Exercise prompt: Repeat, without any change, the entries presented below.

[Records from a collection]
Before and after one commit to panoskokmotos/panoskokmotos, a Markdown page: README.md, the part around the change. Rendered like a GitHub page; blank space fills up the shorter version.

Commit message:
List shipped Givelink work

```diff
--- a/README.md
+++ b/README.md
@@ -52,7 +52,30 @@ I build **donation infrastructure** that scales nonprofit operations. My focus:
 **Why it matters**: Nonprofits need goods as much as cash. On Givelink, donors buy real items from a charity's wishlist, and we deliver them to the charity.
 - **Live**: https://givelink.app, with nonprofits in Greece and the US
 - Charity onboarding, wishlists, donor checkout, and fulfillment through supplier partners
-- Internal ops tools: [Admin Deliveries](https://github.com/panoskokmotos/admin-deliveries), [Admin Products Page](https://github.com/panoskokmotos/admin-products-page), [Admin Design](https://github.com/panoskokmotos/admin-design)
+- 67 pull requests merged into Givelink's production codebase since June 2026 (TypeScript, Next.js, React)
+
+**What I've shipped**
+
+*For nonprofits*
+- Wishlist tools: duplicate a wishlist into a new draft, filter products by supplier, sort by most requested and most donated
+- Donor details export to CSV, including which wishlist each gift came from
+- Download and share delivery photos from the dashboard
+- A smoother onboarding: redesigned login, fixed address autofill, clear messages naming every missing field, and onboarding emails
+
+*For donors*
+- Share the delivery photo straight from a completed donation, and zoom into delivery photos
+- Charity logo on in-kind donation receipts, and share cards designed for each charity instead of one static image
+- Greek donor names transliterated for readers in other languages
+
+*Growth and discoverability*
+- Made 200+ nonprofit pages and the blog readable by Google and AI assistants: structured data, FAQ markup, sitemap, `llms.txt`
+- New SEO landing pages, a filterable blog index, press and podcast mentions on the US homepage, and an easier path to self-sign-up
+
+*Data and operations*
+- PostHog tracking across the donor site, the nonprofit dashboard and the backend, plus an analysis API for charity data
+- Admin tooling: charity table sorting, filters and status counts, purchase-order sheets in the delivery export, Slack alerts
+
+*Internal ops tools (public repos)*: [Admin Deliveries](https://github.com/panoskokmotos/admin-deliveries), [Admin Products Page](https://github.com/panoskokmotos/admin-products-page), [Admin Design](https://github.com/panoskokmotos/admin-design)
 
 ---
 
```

Response below:
Before and after one commit to panoskokmotos/panoskokmotos, a Markdown page: README.md, the part around the change. Rendered like a GitHub page; blank space fills up the shorter version.

Commit message:
List shipped Givelink work

```diff
--- a/README.md
+++ b/README.md
@@ -52,7 +52,30 @@ I build **donation infrastructure** that scales nonprofit operations. My focus:
 **Why it matters**: Nonprofits need goods as much as cash. On Givelink, donors buy real items from a charity's wishlist, and we deliver them to the charity.
 - **Live**: https://givelink.app, with nonprofits in Greece and the US
 - Charity onboarding, wishlists, donor checkout, and fulfillment through supplier partners
-- Internal ops tools: [Admin Deliveries](https://github.com/panoskokmotos/admin-deliveries), [Admin Products Page](https://github.com/panoskokmotos/admin-products-page), [Admin Design](https://github.com/panoskokmotos/admin-design)
+- 67 pull requests merged into Givelink's production codebase since June 2026 (TypeScript, Next.js, React)
+
+**What I've shipped**
+
+*For nonprofits*
+- Wishlist tools: duplicate a wishlist into a new draft, filter products by supplier, sort by most requested and most donated
+- Donor details export to CSV, including which wishlist each gift came from
+- Download and share delivery photos from the dashboard
+- A smoother onboarding: redesigned login, fixed address autofill, clear messages naming every missing field, and onboarding emails
+
+*For donors*
+- Share the delivery photo straight from a completed donation, and zoom into delivery photos
+- Charity logo on in-kind donation receipts, and share cards designed for each charity instead of one static image
+- Greek donor names transliterated for readers in other languages
+
+*Growth and discoverability*
+- Made 200+ nonprofit pages and the blog readable by Google and AI assistants: structured data, FAQ markup, sitemap, `llms.txt`
+- New SEO landing pages, a filterable blog index, press and podcast mentions on the US homepage, and an easier path to self-sign-up
+
+*Data and operations*
+- PostHog tracking across the donor site, the nonprofit dashboard and the backend, plus an analysis API for charity data
+- Admin tooling: charity table sorting, filters and status counts, purchase-order sheets in the delivery export, Slack alerts
+
+*Internal ops tools (public repos)*: [Admin Deliveries](https://github.com/panoskokmotos/admin-deliveries), [Admin Products Page](https://github.com/panoskokmotos/admin-products-page), [Admin Design](https://github.com/panoskokmotos/admin-design)
 
 ---
 
```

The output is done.